It has been ages since I blogged. No major story. Just never could bring myself to sit at the keyboard and share. The internet has turned much darker than when I started blogging a decade ago. I didn’t want to add to the darkness but wasn’t sure how to open the window and let in the light. There is a great deal of evil in the world that needs to be confronted. But when I address it in writing and shine a light on it to reveal its true form, it casts a shadow. And that shadow is permanent because words on the internet never really die. So while I have written dozens of blog posts in my head, none have made it through my fingers to the keyboard and resided on this virtual page. Until today.
Last week I read Back to Work by John Waters in the First Things journal. Like many of the articles in First Things, it is a longish piece that is best read slowly in a comfortable chair with a relaxing beverage in hand. Like your drink, this pieces needs to be sipped and savored. Mr. Waters points out that with the development of modern technologies, many of us find ourselves several degrees removed from tangible productivity. We are extraordinarily busy but at the end of the day, what can we touch and say, “I did this”? There is an emptiness that accompanies all of this virtual work.
My youngest son expressed something similar. He has done manual labor and he has done office work. He laments that his college education has “promoted” him to the clean and comfortable cubicle but it does not feel near as satisfying as sweat producing physical labor. His peers are similarly disillusioned. What is the point of all this number crunching and report producing?
When I practiced clinical medicine, I loved doing medical procedures. They were the antidote to visit after visit that focused on treating lab numbers and vital signs. Sewing up a laceration or reducing a dislocated joint offers immediate feedback about my intervention.

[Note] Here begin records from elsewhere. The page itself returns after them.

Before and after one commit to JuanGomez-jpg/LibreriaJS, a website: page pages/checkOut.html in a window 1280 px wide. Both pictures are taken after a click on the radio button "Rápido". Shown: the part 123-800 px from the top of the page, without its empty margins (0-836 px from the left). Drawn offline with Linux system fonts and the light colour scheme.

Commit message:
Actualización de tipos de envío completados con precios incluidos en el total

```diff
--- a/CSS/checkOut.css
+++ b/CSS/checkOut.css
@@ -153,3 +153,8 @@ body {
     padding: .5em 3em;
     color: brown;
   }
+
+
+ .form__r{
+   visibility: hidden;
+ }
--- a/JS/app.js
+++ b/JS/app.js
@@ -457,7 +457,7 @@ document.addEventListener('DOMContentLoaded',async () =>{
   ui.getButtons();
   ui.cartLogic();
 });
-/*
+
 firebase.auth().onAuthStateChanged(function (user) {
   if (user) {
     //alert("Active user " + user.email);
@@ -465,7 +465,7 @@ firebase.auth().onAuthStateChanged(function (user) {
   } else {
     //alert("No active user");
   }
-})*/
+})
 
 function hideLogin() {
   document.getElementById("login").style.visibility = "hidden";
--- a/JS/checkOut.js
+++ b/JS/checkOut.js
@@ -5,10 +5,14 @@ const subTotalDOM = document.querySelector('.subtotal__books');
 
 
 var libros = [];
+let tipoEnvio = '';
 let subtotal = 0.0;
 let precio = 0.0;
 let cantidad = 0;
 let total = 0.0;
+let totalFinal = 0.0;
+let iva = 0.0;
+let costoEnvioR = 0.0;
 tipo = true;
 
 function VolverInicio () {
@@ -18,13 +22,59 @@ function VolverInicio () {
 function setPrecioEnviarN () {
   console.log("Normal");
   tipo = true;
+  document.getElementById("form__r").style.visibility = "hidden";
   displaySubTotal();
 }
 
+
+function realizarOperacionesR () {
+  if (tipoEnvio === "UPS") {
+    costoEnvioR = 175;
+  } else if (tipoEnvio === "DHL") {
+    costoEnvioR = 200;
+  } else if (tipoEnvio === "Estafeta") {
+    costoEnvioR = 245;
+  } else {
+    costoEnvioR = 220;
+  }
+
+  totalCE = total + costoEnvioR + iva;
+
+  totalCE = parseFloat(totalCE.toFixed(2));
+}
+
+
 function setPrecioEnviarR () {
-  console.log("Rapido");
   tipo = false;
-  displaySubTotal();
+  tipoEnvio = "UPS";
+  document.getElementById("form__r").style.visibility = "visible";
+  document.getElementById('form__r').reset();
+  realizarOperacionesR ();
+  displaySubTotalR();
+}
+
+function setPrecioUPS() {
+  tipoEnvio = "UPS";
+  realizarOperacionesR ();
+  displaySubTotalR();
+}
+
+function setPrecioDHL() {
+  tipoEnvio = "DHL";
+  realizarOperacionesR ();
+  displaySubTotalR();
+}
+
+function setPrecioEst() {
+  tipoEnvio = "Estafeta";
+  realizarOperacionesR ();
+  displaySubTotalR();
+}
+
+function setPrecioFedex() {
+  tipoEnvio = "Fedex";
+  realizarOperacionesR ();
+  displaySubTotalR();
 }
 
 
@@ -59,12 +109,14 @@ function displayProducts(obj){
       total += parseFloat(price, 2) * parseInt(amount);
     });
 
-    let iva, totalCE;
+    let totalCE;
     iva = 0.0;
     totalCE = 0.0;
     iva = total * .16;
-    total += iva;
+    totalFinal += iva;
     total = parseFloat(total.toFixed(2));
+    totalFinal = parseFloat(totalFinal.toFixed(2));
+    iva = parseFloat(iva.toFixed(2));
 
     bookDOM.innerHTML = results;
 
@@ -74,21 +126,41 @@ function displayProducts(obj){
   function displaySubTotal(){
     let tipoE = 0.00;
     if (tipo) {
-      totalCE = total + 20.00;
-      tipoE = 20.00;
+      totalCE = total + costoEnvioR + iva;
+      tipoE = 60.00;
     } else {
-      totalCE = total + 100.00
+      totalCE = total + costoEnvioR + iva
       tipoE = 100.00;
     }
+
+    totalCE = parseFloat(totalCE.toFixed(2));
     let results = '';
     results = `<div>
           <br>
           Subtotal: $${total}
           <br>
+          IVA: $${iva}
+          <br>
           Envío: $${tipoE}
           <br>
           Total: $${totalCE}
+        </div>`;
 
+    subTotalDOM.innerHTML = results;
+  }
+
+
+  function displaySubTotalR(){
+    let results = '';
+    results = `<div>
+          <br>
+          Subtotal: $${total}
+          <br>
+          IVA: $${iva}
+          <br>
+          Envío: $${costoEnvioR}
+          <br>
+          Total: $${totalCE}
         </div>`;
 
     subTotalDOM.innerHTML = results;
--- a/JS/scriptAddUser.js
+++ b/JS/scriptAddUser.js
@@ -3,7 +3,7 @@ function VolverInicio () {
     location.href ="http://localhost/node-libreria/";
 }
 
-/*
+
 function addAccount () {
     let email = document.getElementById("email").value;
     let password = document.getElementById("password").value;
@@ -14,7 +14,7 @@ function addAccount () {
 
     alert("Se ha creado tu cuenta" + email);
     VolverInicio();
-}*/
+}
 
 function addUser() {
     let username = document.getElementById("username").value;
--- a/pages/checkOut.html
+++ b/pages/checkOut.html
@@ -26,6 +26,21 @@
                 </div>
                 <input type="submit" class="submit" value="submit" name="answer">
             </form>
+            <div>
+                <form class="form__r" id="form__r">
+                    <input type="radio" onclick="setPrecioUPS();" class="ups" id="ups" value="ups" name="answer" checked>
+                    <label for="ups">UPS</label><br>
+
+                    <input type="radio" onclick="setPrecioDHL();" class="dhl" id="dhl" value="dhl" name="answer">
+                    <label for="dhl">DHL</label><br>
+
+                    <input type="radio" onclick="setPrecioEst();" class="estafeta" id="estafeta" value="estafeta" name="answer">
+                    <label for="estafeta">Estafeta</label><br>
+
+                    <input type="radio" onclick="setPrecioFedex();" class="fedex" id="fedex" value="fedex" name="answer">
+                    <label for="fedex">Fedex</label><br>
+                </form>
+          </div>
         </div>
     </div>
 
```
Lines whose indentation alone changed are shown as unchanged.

Now that I am in academia, the feedback is much slower. I give my lectures and answer student questions then give exams to see how much information was absorbed. But I am not educating these students to pass exams. I am preparing them to go out into the world and be nurses, doctors, pharmacists, dentists, or other health professionals. I will never know the impact of my class for most of my students. I treasure the occasional note announcing an acceptance to medical school or dental school because it lets me know that, yes, my work has meaning.
This need to be tangibly productive is probably why my hobbies include cooking, gardening, sewing, and occasionally refinishing furniture. Preparing a simple meal that is perfectly seasoned with herbs from my garden gives me far more pleasure than elucidating the intricacies and complex interactions of the endocrine system. I love medicine. I love talking about it. I love teaching it. But when I am done talking and teaching, what do I have to show for it? Tender ravioli with just the right amount of chopped sage leaves, colorful chopped peppers and garlic in a browned butter sauce ignites the physical senses of sight, taste, smell, and touch. Canning twenty-five pounds of tomatoes into quarts of tasty sauce feels like a crowning achievement. Last night I finished my first experiment with chalk paint and turned a dated thrift shop wine cabinet into something a little more cute and trendy.
So perhaps that is another reason why these blog pages have been silent for so long. I needed to experience real people in my real physical world. The internet can be a powerful connector across the miles. It can offer words that need to be heard at just the right time. But it is a mistake to let it replace live person-to-person interactions. Just as we sometimes need to physically see the fruits of our labors, we need to physically experience the fruits of our relationships.